Beer has been around for a long time. A very long time. Most historical account describe the discovery of beer as an accident that occurred 6 or 8 thousand years ago by the Sumerians. Early evidence suggests that beer was born from bread, as a result of fermenting damp grains mixing with yeasts in the air, resulting in fermentation. We can all agree that after this time, the world became a different place.
What is beer? To put it simply, it is an alcoholic beverage, made from malted cereal grains, flavored with hops, and brewed by slow fermentation.
Barley – A grain that is high in starch. These starches convert to sugar when mashed. To malt barley, it is soaked in water and germinated, then dried, cured, and mashed. This is how brewing begins.
Hops – Hops are a bit of a historical add-on in the lifelong story of beer.

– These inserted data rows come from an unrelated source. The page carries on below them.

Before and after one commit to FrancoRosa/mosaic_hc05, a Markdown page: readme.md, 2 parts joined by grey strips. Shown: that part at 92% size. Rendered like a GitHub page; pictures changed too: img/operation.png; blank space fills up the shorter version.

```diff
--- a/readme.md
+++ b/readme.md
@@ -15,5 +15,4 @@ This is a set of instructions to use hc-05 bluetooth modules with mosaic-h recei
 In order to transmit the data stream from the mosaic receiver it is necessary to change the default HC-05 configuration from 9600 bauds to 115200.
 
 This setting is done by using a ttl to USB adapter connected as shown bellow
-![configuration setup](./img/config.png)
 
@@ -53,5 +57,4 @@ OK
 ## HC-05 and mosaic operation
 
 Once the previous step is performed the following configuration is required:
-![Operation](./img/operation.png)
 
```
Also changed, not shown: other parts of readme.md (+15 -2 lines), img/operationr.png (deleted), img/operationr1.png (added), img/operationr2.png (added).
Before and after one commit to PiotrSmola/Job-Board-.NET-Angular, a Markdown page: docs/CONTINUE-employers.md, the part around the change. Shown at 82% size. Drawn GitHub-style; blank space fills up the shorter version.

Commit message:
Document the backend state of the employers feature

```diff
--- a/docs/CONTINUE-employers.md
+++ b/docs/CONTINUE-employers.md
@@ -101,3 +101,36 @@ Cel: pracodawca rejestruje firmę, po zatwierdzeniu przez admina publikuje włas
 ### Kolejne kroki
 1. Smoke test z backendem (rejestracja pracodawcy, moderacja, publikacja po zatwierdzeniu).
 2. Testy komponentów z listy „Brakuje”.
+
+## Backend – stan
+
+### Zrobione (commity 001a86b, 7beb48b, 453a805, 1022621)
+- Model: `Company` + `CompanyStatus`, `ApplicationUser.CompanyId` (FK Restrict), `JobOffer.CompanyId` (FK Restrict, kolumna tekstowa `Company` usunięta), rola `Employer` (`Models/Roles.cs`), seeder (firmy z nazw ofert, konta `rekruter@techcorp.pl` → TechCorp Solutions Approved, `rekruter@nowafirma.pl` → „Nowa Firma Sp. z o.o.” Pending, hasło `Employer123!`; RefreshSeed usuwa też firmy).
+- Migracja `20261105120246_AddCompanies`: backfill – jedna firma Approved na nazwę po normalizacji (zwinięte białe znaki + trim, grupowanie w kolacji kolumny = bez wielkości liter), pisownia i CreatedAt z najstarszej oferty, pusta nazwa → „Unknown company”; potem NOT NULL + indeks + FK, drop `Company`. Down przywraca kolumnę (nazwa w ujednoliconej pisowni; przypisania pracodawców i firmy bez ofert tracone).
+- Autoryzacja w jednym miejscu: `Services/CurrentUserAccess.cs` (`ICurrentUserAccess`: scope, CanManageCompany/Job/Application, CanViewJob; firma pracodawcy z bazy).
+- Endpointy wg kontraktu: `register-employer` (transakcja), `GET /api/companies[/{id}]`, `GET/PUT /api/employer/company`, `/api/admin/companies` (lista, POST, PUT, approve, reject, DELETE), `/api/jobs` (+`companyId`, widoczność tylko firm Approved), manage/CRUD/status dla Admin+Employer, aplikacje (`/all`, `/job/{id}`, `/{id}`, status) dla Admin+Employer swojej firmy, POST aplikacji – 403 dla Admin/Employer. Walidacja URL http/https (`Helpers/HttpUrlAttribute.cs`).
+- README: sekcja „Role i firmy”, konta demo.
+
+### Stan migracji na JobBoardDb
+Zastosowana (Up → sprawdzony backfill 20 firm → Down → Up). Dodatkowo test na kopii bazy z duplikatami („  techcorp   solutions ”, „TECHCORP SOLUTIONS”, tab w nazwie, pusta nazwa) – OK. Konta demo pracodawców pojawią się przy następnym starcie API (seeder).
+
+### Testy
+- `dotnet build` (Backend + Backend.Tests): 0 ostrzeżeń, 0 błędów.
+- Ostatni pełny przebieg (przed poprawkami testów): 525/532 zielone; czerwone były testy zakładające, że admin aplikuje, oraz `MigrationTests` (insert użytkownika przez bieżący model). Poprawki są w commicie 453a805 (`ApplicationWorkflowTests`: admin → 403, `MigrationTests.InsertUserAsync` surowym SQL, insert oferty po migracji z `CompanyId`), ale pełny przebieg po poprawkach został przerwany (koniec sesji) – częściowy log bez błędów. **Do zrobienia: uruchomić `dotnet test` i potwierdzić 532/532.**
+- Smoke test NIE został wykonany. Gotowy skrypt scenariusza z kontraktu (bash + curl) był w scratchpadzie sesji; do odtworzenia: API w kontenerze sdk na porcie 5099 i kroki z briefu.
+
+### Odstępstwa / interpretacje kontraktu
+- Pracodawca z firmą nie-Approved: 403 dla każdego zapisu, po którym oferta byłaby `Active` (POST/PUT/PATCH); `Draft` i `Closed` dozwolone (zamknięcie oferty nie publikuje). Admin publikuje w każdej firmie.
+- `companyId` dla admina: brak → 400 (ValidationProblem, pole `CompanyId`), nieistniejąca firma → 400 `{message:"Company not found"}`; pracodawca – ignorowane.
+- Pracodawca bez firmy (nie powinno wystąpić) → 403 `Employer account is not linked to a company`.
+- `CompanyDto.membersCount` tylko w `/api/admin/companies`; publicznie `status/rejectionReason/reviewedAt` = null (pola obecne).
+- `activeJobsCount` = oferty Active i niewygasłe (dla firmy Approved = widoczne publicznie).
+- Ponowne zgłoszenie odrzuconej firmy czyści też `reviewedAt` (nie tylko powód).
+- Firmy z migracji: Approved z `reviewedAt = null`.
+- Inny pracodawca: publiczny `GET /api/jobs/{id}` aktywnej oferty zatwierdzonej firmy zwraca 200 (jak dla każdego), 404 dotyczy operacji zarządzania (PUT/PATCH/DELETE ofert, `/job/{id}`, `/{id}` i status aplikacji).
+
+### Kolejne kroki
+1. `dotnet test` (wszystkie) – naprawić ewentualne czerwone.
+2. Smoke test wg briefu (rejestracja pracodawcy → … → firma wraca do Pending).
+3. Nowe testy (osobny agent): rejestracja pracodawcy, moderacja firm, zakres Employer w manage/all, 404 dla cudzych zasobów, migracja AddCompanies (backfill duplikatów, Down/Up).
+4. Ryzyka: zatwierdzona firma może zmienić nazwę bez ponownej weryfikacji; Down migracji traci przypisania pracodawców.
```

Introduced in the Middle Ages, hops add flavor and an aroma that help balance the sweetness of malt with bitterness.
Yeast – A fungus that consumes sugar and produces alcohol and carbonation in the process. It is one of the most important ingredients in bread making, and is just as important when brewing beer. The science behind the way yeast works was uncovered by Louis Pasteur in the 19th century, which helped usher in a new generation of beer brewing.
Water – Every food and drink has water in it, yes? Well, so does beer. Roughly 90% water, the quality and mineral content of the water in beer should never be overlooked as a source of great flavor in a brew.
Styles of Beer
There are over 100 styles of beer, including special glassware to complement each particular variety. Believe it or not, the United States is home to more styles and brands of beers than any other market in the world. To put it simply, most beers can be broken down into one of two categories that is determined by the type of yeast they were created with: Ales and Lagers.
Ale- During brewing, the yeast in an ale gathers and ferments at the top of the brewing vessel, acting very quickly. Some ales finish fermenting in as little as 2 weeks, and have more yeast-derived flavors than lagers. Some common varieties of ale include India Pale Ale (IPA), Brown Ale, Pale Ale, Stout, Porter, Wheat Beer, and Hefeweisen.
Lager- During brewing, the yeast in a lager sinks to the bottom of the vessel, and ferments at a colder temperature than ale. Fermenting near the bottom means that fewer flavor compounds are produced, resulting in a crisp, mild, and clean tasting beer. Common varieties of lagers include American Lagers, Red or Amber Lagers, Pilsner, Bock, Doppelbock, and Oktoberfest.
If you are interested in learning more about beer, swing by the beer department at Julio’s Liquors. We are experts in all things beer, have one of the widest selections in the area, and are top rated by RateBeer.com. We will ensure that you are well on your way to enjoying your next favorite brew! For more information, read our blog or give us a call at (508) 366-1942.